Skate 3 sets the industry standard for simulating massive quantum-scale inconsistencies in the laws of physics.
this is the funniest fucking thing I’ve ever watched
it’s like a game made entirely of Skyrim glitches
pictured in this video: an illustration of my thought processes
I bought FE:A like a week ago and finished it today and I regret everything :^) here’s some Manaketes to dull the Lucina pain
The guy in the sleeping bag wiggling around
The two people in the front wearing one shirt.
Are we really not going to talk about the guy in the back who is attached to another guy’s back while spinning?
WHAT ABOUT THE GUY THAT FALLS OUT OF THE WINDOW
WHY IS IT BACK
no you guys don’t understand, not only is this the first harlem shake out there… these guys aren’t normal military. This is “Telemarkbataljonen”. They’re pretty much the Norwegian equivalent of the fucking black ops. My brother knows a guy in this battalion, and when asked what they do there, he looked my brother dead in the eye and said “That is strictly confidential”. These guys are hard as shit, which makes this even more hilarious
Butterflies and most other adult insects have a pair of spherical compound eyes, each comprising of up to 17000 “ommatidia” - individual light receptors with their own microscopic lenses. These work in unison to produce a mosaic view of the world around them.
Each ommatidium consists of a cornea and cone, which together function as a lens. Emerging from the back of each cone is a rod down which light travels to reach a cluster of 2-6 sensory cells, each of which is sensitive to a particular part of the visual spectrum.

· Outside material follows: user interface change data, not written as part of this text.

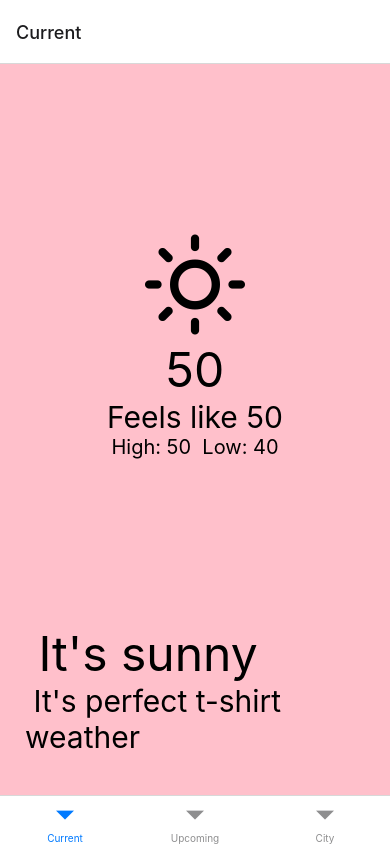
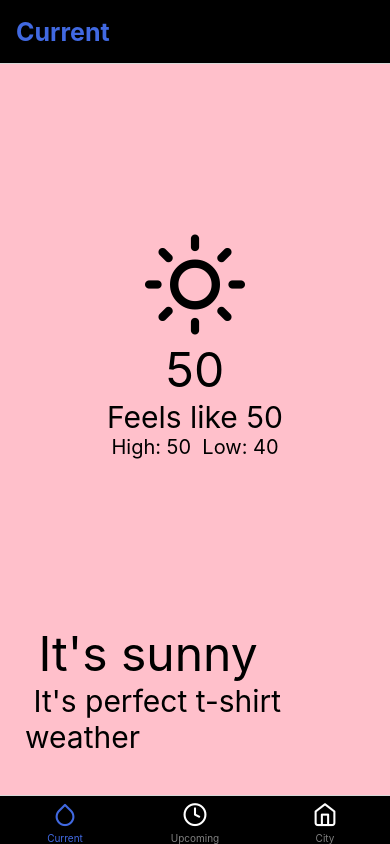
Before and after one commit to QuinntonCarter/nativeWeather, a React Native app: screen / in a window 390 px wide. Built offline with nearby package versions, Linux system fonts and the light colour scheme.

Commit message:
Added tabs and navigation, added loadingIndicator component, save for cli upgrade

```diff
--- a/App.js
+++ b/App.js
@@ -1,19 +1,13 @@
-import CurrentWeather from './src/screens/CurrentWeather'
-import UpcomingWeather from './src/screens/UpcomingWeather'
-import City from './src/screens/City'
+import { useEffect } from 'react'
 import { NavigationContainer } from '@react-navigation/native'
-import { createBottomTabNavigator } from '@react-navigation/bottom-tabs'
-
-const { Navigator, Screen } = createBottomTabNavigator()
+import Tabs from './src/components/Tabs'
+import LoadingIndicator from './src/components/LoadingIndicator'
 
 export default function App() {
   return (
     <NavigationContainer>
-      <Navigator>
-        <Screen name={'Current'} component={CurrentWeather} />
-        <Screen name={'Upcoming'} component={UpcomingWeather} />
-        <Screen name={'City'} component={City} />
-      </Navigator>
+      <Tabs />
+      {/* <LoadingIndicator /> */}
     </NavigationContainer>
   )
 }
--- a/package.json
+++ b/package.json
@@ -17,7 +17,8 @@
     "react": "18.2.0",
     "react-native": "0.71.8",
     "react-native-safe-area-context": "4.5.0",
-    "react-native-screens": "~3.20.0"
+    "react-native-screens": "~3.20.0",
+    "expo-location": "~15.1.1"
   },
   "devDependencies": {
     "@babel/core": "^7.20.0",
--- /dev/null
+++ b/src/components/LoadingIndicator.js
@@ -0,0 +1,35 @@
+import { useState, useEffect } from 'react'
+import { ActivityIndicator, StyleSheet, View } from 'react-native'
+import * as Location from 'expo-location'
+
+const styles = StyleSheet.create({
+  container: {
+    justfiyContent: 'center',
+    flex: 1
+  }
+})
+
+export default function LoadingIndicator() {
+  const [location, setLocation] = useState(null)
+  const [errorMsg, setErrorMsg] = useState(null)
+
+  useEffect(() => {
+    ;(async () => {
+      let { status } = await Location.requestForegroundPermissionsAsync()
+      if (status !== 'granted') {
+        setErrorMsg('Location permissions denied')
+        return
+      }
+      let location = await Location.getCurrentPositionAsync({})
+      setLocation(location)
+      return console.log(location)
+    })()
+  }, [])
+  if (loading) {
+    return (
+      <View style={styles.container}>
+        <ActivityIndicator size={'large'} color={'darkblue'} />
+      </View>
+    )
+  }
+}
--- /dev/null
+++ b/src/components/Tabs.js
@@ -0,0 +1,71 @@
+import CurrentWeather from '../screens/CurrentWeather'
+import UpcomingWeather from '../screens/UpcomingWeather'
+import City from '../screens/City'
+import { createBottomTabNavigator } from '@react-navigation/bottom-tabs'
+import { Feather } from '@expo/vector-icons'
+
+const { Navigator, Screen } = createBottomTabNavigator()
+
+export default function Tabs() {
+  return (
+    <Navigator
+      screenOptions={{
+        tabBarActiveTintColor: 'royalblue',
+        tabBarInactiveTintColor: 'gray',
+        // bottom nav bar
+        tabBarStyle: {
+          backgroundColor: 'black'
+        },
+        // top nav header/title (maybe could edit color based on device time/day or night mode)
+        headerStyle: {
+          backgroundColor: 'black'
+        },
+        headerTitleStyle: {
+          fontWeight: 'bold',
+          fontSize: 25,
+          color: 'royalblue'
+        }
+      }}
+    >
+      <Screen
+        name={'Current'}
+        component={CurrentWeather}
+        options={{
+          tabBarIcon: ({ focused }) => (
+            <Feather
+              name={'droplet'}
+              size={25}
+              color={focused ? 'royalblue' : 'white'}
+            />
+          )
+        }}
+      />
+      <Screen
+        name={'Upcoming'}
+        component={UpcomingWeather}
+        options={{
+          tabBarIcon: ({ focused }) => (
+            <Feather
+              name={'clock'}
+              size={25}
+              color={focused ? 'royalblue' : 'white'}
+            />
+          )
+        }}
+      />
+      <Screen
+        name={'City'}
+        component={City}
+        options={{
+          tabBarIcon: ({ focused }) => (
+            <Feather
+              name={'home'}
+              size={25}
+              color={focused ? 'royalblue' : 'white'}
+            />
+          )
+        }}
+      />
+    </Navigator>
+  )
+}
--- a/src/screens/CurrentWeather.js
+++ b/src/screens/CurrentWeather.js
@@ -1,6 +1,7 @@
 import { View, Text, SafeAreaView, StyleSheet } from 'react-native'
 import { Feather } from '@expo/vector-icons'
 import RowText from '../components/RowText'
+import { weatherType } from '../utils/weatherType'
 
 const styles = StyleSheet.create({
   wrapper: {
--- /dev/null
+++ b/src/utils/weatherType.js
@@ -0,0 +1,42 @@
+export const weatherType = {
+  thunderStorm: {
+    icon: 'zap',
+    message: 'Thunderstorm possible',
+    backgroundColor: '#000000'
+  },
+  drizzle: {
+    icon: 'cloud-rain',
+    message: 'Light rain',
+    backgroundColor: '#36454f'
+  },
+  rain: {
+    icon: 'umbrella',
+    message: 'Rain likely',
+    backgroundColor: '#0000ff'
+  },
+  snow: {
+    icon: 'cloud-snow',
+    message: 'Snow likely',
+    backgroundColor: '#7f6065'
+  },
+  clear: {
+    icon: 'sun',
+    message: 'Clear skies',
+    backgroundColor: '#e47200'
+  },
+  clouds: {
+    icon: 'cloud',
+    message: 'Overcast',
+    backgroundColor: '#363636'
+  },
+  haze: {
+    icon: 'wind',
+    message: 'Poor air quality',
+    backgroundColor: '#58586e'
+  },
+  mist: {
+    icon: 'align-justify',
+    message: 'Foggy',
+    backgroundColor: '#3e3e37'
+  }
+}
```
Also changed, not shown: 1 other file (tests, documents, lock files or other folders).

The eyes of Skippers are different from those of other butterflies. They have a space between the cones and rods which allows light from each ommatidium to spill into neighbouring rods, effectively increasing their resolution and sensitivity. As a result Skippers can fly very accurately from one spot to another. This different type of eye structure is one of the reasons why taxonomists place them in a different super-family to all other butterflies - the Hesperioidea.
The laws of optics show that it’s likely that everything from about one centimetre to 200 metres will be rendered in sharp focus by butterflies, as their ommatidia are of very short focal length.
The butterfly’s brain can instantly detect whether the image formed by each ommatidium is dark or light. If a predator approaches or if the butterfly moves its head a tiny fraction, the amount of light hitting each receptor changes instantly because of it’s very narrow angle of view. This sensitivity to changes in its surroundings means that a butterfly is extremely efficient at detecting movement and at gauging the distance of an approaching predator, enabling it to take immediate evasive action. The sensitivity to changes in their visual field, combined with a high flicker-vision frequency of about 150 images per second, may also help butterflies to piece together the thousands of elements of the mosaic image produced by the compound eye. It is not known whether butterflies and other insects are able to merge these mosaic elements into a single image.
Vertebrates need to move their eyes and heads to scan their surroundings, but the compound eyes of butterflies provide them with almost 360 degree vision. They can see everything at the same time, so they can accurately probe into flowers in front of them, and at the same time devote equal concentration to detecting threats from behind.
Butterflies can see polarized light, enabling them to determine the position of the sun, even when it is partly hidden by cloud. This lets them relate their position to the sun and use it as a compass when moving around their habitats.
Humans and birds perceive colours in a different way to butterflies, as the latter are ultra-sensitive to UV as well as visible radiation. Flowers have ultra-violet patterns that are invisible to humans but which can be recognised by butterflies. These UV patterns guide butterflies to the source of nectar in much the same way that runway lights guide an aircraft in to land.
Most biologists agree that visible colours and patterns are NOT used for butterfly-to-butterfly communication. Their primary function is to convey survival-related signals to birds ( i.e. camouflage, aposematic colour, mimetic patterns and so on).
So even though butterflies can communicate with each other visually, they do so using a “private channel” of ultraviolet patterns which are overlaid on the visible patterns, and cannot be seen by vertebrates. They enable butterflies to recognise conspecifics during the initial “approach” phase of mate location. It has been proven by experimentation that males which have had their UV-reflecting patterns obliterated suffer a significant drop in mate-location success.
As well as being sensitive to UV patterns, butterflies are also alert to the iridescent colours produced when sunlight refracts from the wings of other butterflies. Many species have also evolved selective colour response, i.e. they are “tuned” to react to colours that are dominant in the wing patterns of their own species.
TEXT SOURCE: Butterfly Anatomy
IMAGES: by Sinobug (itchydogimages) on Flickr.
Beijing and Pu’er, Yunnan, China
See more Chinese butterflies on my Flickr site HERE…..